Invasive Species
Resource Management and Use
Water, Air, and Soil
Inventory and Monitoring
2017RMRS
Photo of Kiowa National Grassland, southern Great Plains, during drought conditions. U.S. Department of Agriculture Forest Service.
ID: 1005
Rangeland Drought: Effects and Adaptation Strategies

There is a critical need to understand how drought affects rangelands because drought severity and drought-associated disturbances are expected ...

Principal Investigator : Paulette L. Ford

Wildland Fire and Fuels
Resource Management and Use
2016RMRS
Photo of Flare up during the 2011 Los Conchas Fire on the Santa Fe National Forest. USDA Forest Service
ID: 814
Scientists Quantify Climate Change Vulnerability of Wildlife in Southwestern United States Riparian Habitats

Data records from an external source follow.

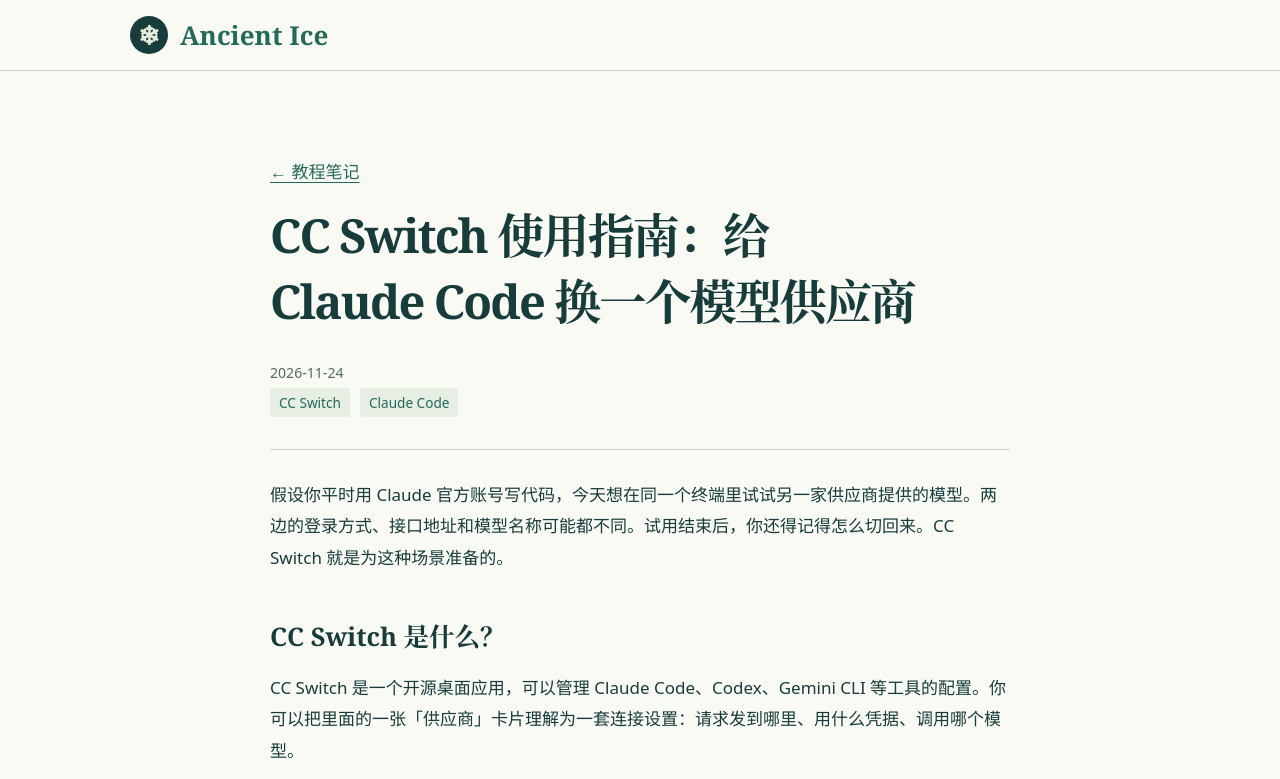
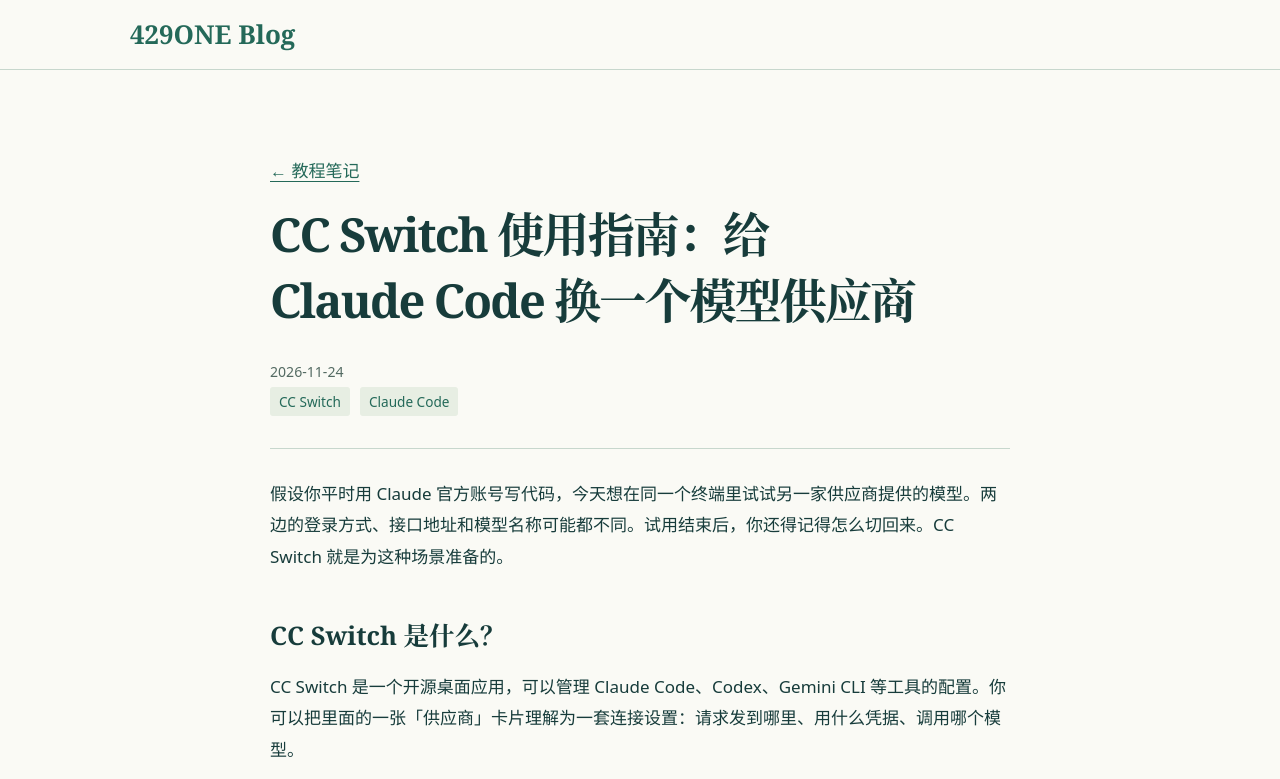
Before and after one commit to Ancient-Ice/blog, an Astro site: page /posts/cc-switch-guide in a window 1280 px wide. Shown: the top 779 px of the page. Built offline with nearby package versions, Linux system fonts and the light colour scheme; Astro itself is replaced by a stand-in of ours.

Commit message:
Use the 429ONE Blog wordmark

```diff
--- a/src/layouts/Page.astro
+++ b/src/layouts/Page.astro
@@ -7,10 +7,10 @@ const { title, description } = Astro.props;
     <meta charset="utf-8" />
     <meta name="viewport" content="width=device-width,initial-scale=1" />
     <meta name="description" content={description} />
-    <title>{title} · Ancient Ice</title>
+    <title>{title} · 429ONE Blog</title>
   </head>
   <body>
-    <header><a href="/" aria-label="Ancient Ice 博客首页"><i aria-hidden="true">❄</i> Ancient Ice</a></header>
+    <header><a href="/" aria-label="429ONE Blog 博客首页">429ONE Blog</a></header>
     <main><slot /></main>
   </body>
 </html>
@@ -19,8 +19,7 @@ const { title, description } = Astro.props;
   * { box-sizing:border-box; }
   body { margin:0; color:var(--ink); background:#fafaf5; font:17px/1.85 "Source Sans 3",system-ui,sans-serif; }
   header { border-bottom:1px solid var(--line); padding:16px max(6vw,calc((100vw - 1020px)/2)); }
-  header a { display:inline-flex; gap:12px; align-items:center; font: bold 26px Georgia,serif; white-space:nowrap; text-decoration:none; }
-  header i { display:grid; place-items:center; background:var(--ink); border-radius:50%; width:38px; height:38px; color:#e7f0dd; font-style:normal; }
+  header a { display:inline-block; font: bold 26px Georgia,serif; white-space:nowrap; text-decoration:none; }
   main { max-width:910px; margin:clamp(36px,7vw,85px) auto; padding:0 24px; }
   h1,h2,h3 { font-family:Georgia,"Songti SC","Noto Serif CJK SC",serif; line-height:1.4; text-wrap:balance; }
   h1 { font-size:clamp(34px,6vw,60px); letter-spacing:-.04em; margin:15px 0 22px; }
--- a/src/pages/index.astro
+++ b/src/pages/index.astro
@@ -4,7 +4,7 @@ import Entry from '../components/Entry.astro';
 import { publishedPosts } from '../posts';
 const posts = await publishedPosts();
 ---
-<Page title="教程笔记" description="Ancient Ice 的工具使用指南与开发笔记">
+<Page title="教程笔记" description="429ONE Blog 的工具使用指南与开发笔记">
   <h1>教程笔记</h1>
   {posts.map(post => <Entry post={post} />)}
 </Page>
```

Forest Service scientists have developed a coupled approach to estimate the interactive impacts of climate change and fire on species that resid ...

Principal Investigator : Megan M. Friggens

Water, Air, and Soil
Wildlife and Fish
2015RMRS
Photo of Climate Change in Grasslands, Shrublands, and Deserts of the Interior American West: A Review and Needs Assessment
ID: 107
The Effects of Climate Change in Grasslands, Shrublands, and Deserts

Studies show that by the turn of the century, climate in the Western United States may be incompatible with current vegetation types, resulting ...

Principal Investigator : Deborah M. Finch

Resource Management and Use
Invasive Species
Wildlife and Fish
2012RMRS
Photo of Aerial view of island braided study reach of the Clark Fork River as it flows through the Missoula valley in western Montana. U.S. Department of Agriculture Forest Service.
ID: 1057
Use of Airborne Digital Imagery to Examine Floodplain Complexity at Varying Discharges

The typical way water moves through a floodplain is considered a river’s natural flow regime and it includes the size, timing, and duration of ...

Principal Investigator : Katelyn P. Driscoll

Water, Air, and Soil2016RMRS